Apart from the pictures, every entry should be reproduced exactly.

[Opening Provided information section]

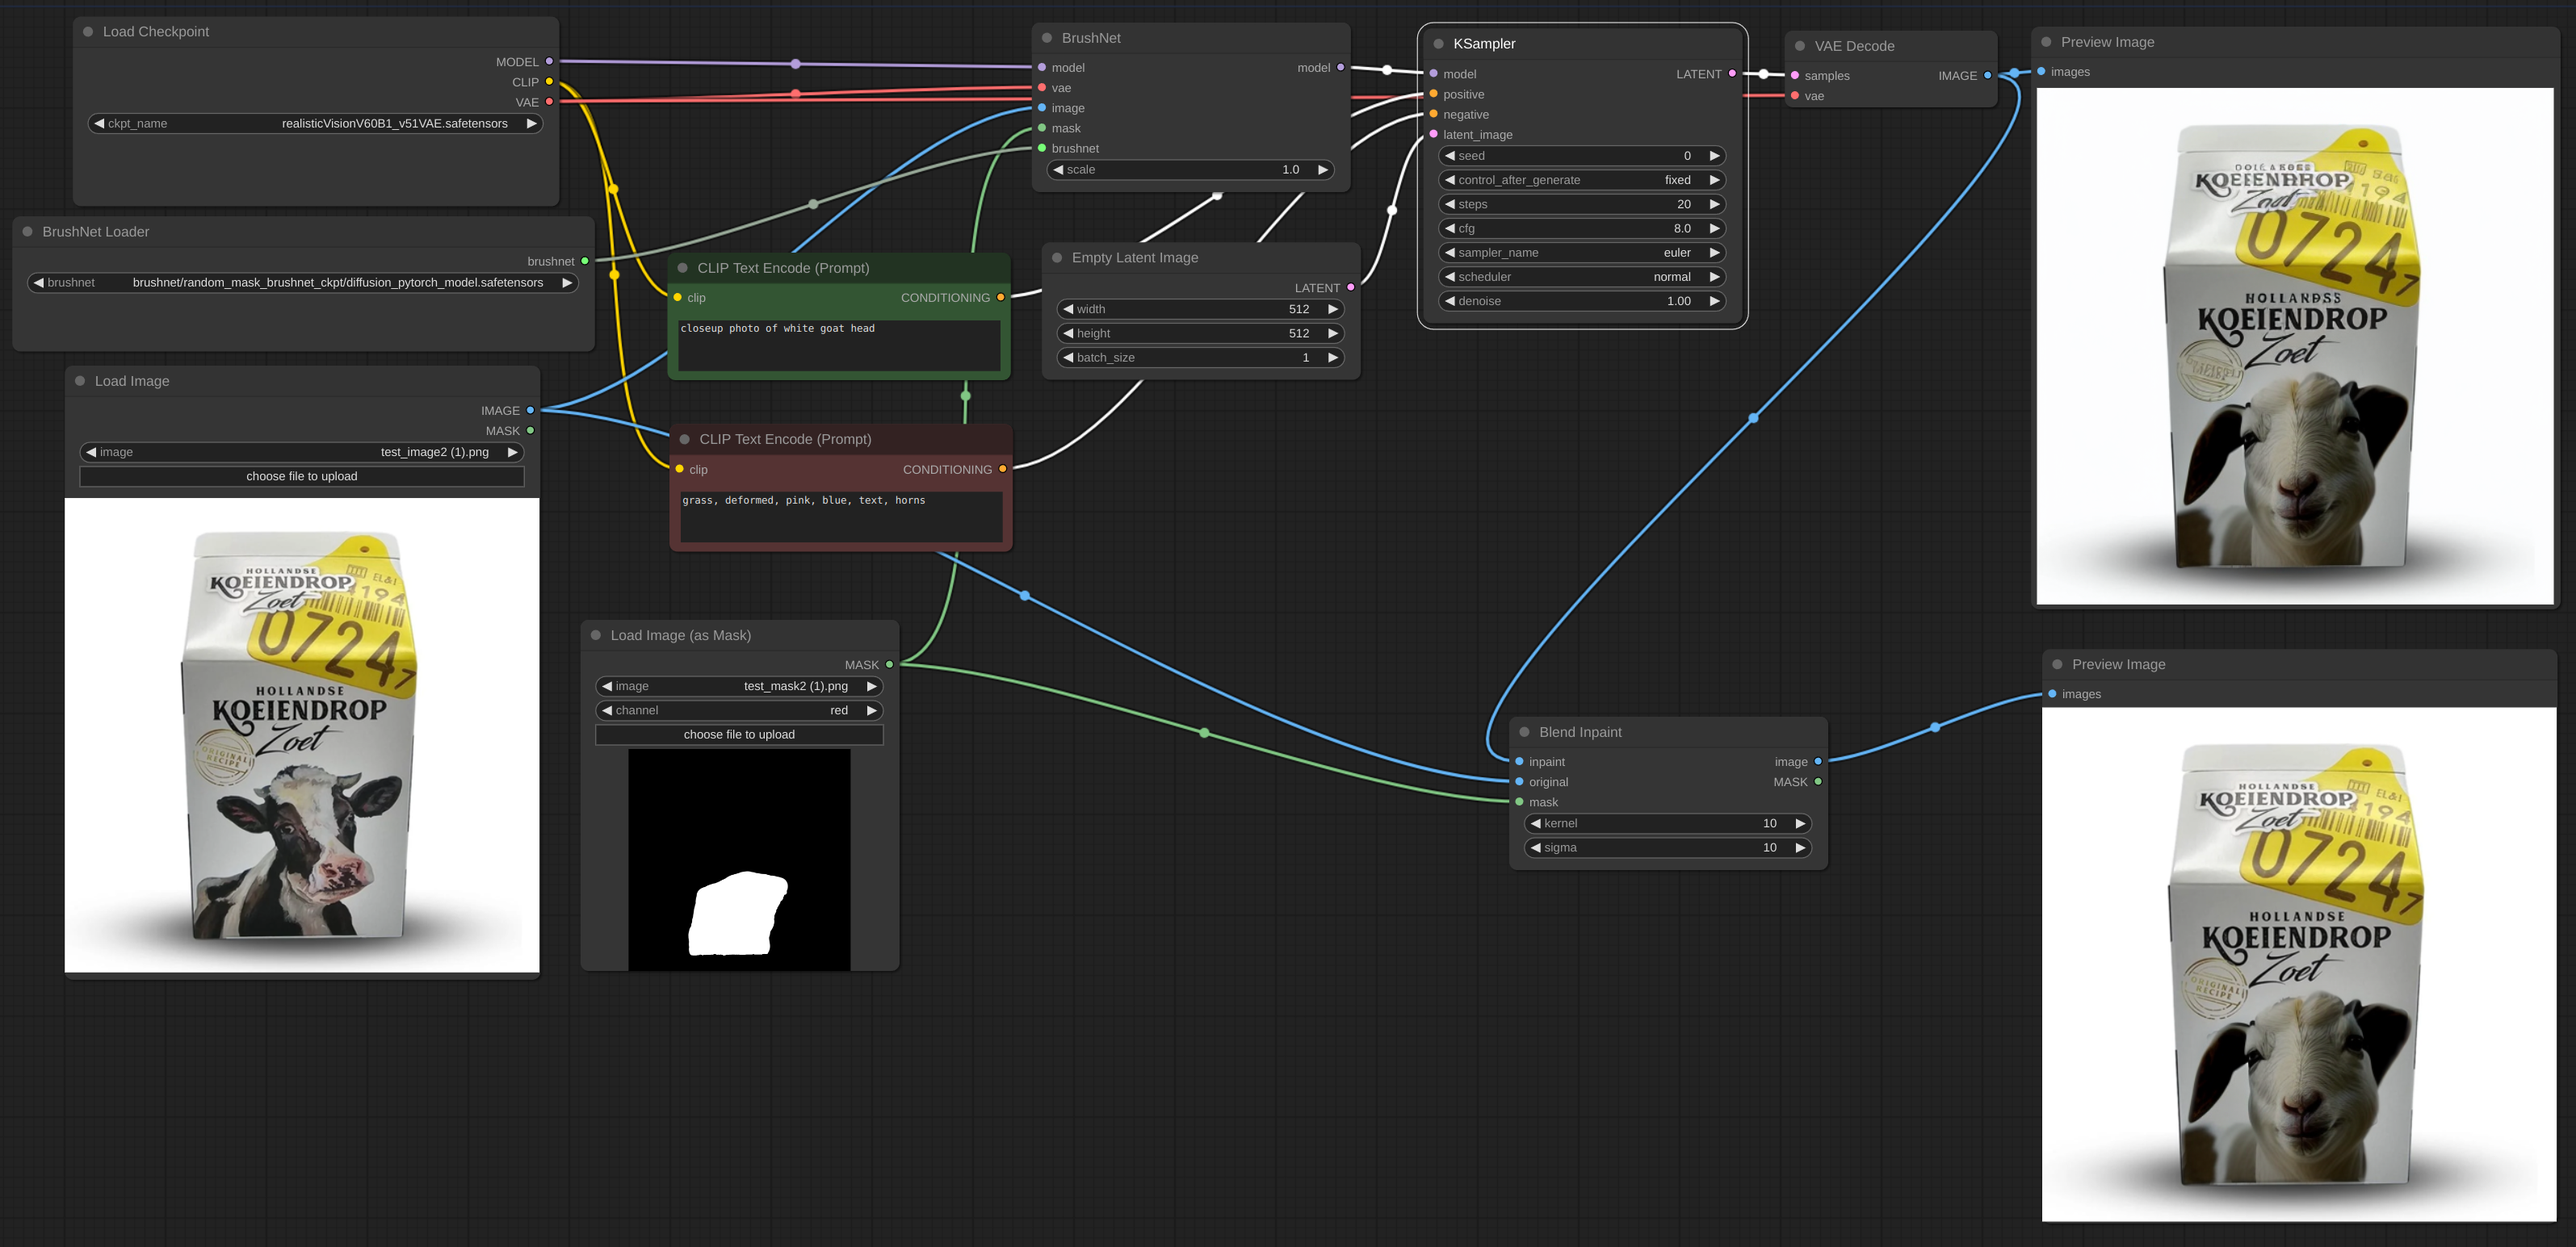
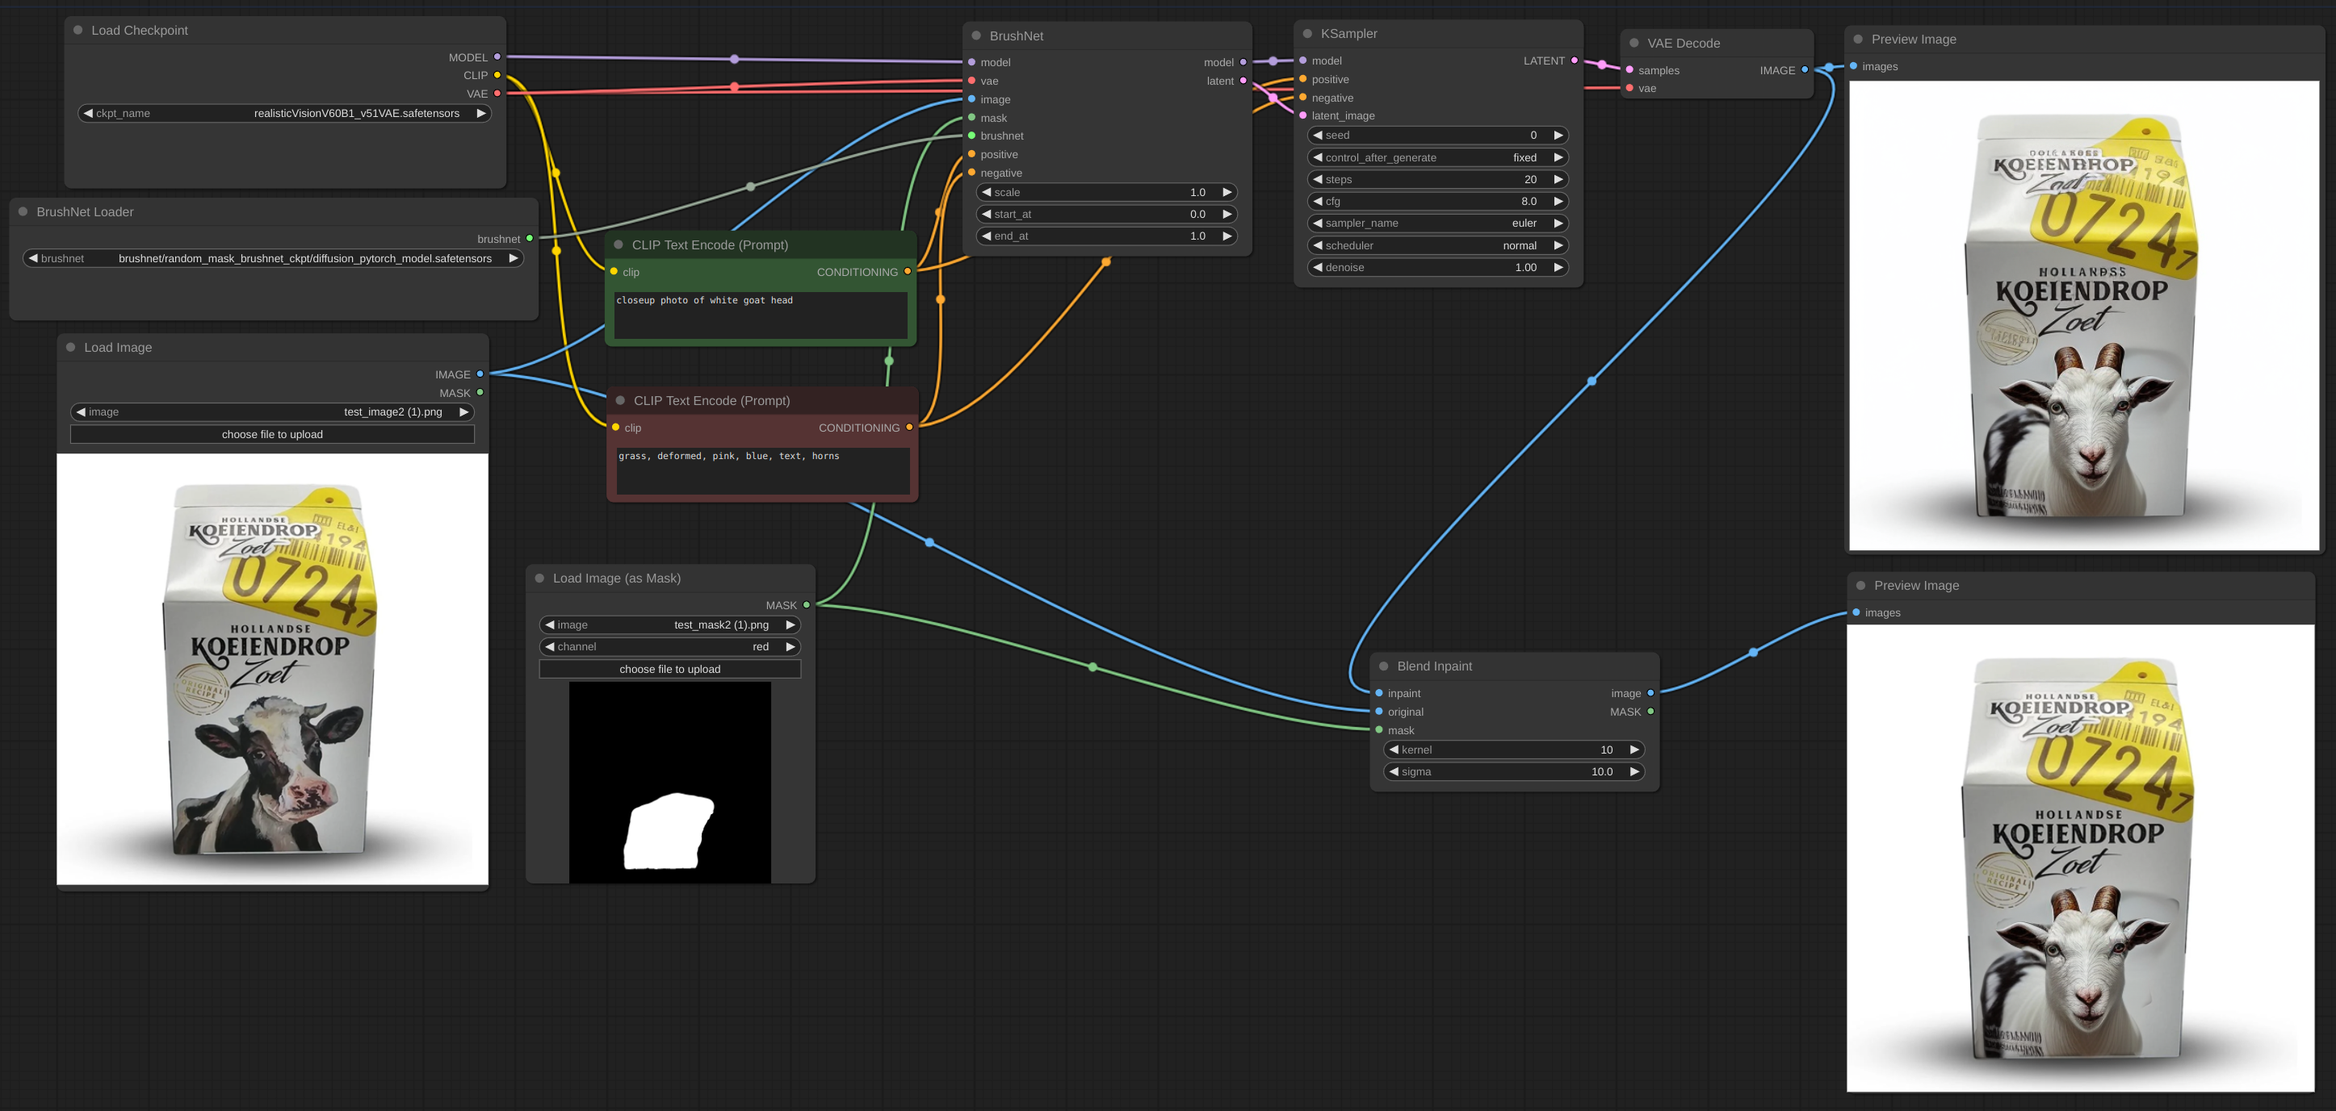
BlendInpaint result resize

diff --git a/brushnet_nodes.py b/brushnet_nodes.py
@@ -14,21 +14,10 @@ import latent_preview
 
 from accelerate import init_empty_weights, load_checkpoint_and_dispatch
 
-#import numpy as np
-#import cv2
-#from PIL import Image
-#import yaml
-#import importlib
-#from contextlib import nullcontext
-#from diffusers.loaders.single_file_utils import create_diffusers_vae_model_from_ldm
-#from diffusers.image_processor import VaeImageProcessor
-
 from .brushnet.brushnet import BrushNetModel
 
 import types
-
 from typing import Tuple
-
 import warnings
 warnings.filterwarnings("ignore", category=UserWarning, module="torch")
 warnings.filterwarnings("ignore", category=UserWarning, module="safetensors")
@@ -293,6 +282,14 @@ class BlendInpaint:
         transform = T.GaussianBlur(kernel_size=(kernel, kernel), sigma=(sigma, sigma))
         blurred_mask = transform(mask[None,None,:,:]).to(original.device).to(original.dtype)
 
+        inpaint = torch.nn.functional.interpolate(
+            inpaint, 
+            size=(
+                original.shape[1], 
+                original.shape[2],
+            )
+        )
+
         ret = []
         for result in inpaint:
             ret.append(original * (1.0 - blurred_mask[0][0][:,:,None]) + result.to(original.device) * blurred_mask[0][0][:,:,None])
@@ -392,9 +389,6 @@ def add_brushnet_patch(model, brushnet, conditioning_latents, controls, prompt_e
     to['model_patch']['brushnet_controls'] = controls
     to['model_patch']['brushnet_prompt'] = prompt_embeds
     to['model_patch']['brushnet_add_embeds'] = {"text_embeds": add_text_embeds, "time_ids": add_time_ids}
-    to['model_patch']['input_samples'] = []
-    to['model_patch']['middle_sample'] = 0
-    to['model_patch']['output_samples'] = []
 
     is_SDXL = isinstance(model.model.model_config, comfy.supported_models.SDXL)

[Closing Provided information section]

▶ Task output
BlendInpaint result resize

diff --git a/brushnet_nodes.py b/brushnet_nodes.py
@@ -14,21 +14,10 @@ import latent_preview
 
 from accelerate import init_empty_weights, load_checkpoint_and_dispatch
 
-#import numpy as np
-#import cv2
-#from PIL import Image
-#import yaml
-#import importlib
-#from contextlib import nullcontext
-#from diffusers.loaders.single_file_utils import create_diffusers_vae_model_from_ldm
-#from diffusers.image_processor import VaeImageProcessor
-
 from .brushnet.brushnet import BrushNetModel
 
 import types
-
 from typing import Tuple
-
 import warnings
 warnings.filterwarnings("ignore", category=UserWarning, module="torch")
 warnings.filterwarnings("ignore", category=UserWarning, module="safetensors")
@@ -293,6 +282,14 @@ class BlendInpaint:
         transform = T.GaussianBlur(kernel_size=(kernel, kernel), sigma=(sigma, sigma))
         blurred_mask = transform(mask[None,None,:,:]).to(original.device).to(original.dtype)
 
+        inpaint = torch.nn.functional.interpolate(
+            inpaint, 
+            size=(
+                original.shape[1], 
+                original.shape[2],
+            )
+        )
+
         ret = []
         for result in inpaint:
             ret.append(original * (1.0 - blurred_mask[0][0][:,:,None]) + result.to(original.device) * blurred_mask[0][0][:,:,None])
@@ -392,9 +389,6 @@ def add_brushnet_patch(model, brushnet, conditioning_latents, controls, prompt_e
     to['model_patch']['brushnet_controls'] = controls
     to['model_patch']['brushnet_prompt'] = prompt_embeds
     to['model_patch']['brushnet_add_embeds'] = {"text_embeds": add_text_embeds, "time_ids": add_time_ids}
-    to['model_patch']['input_samples'] = []
-    to['model_patch']['middle_sample'] = 0
-    to['model_patch']['output_samples'] = []
 
     is_SDXL = isinstance(model.model.model_config, comfy.supported_models.SDXL)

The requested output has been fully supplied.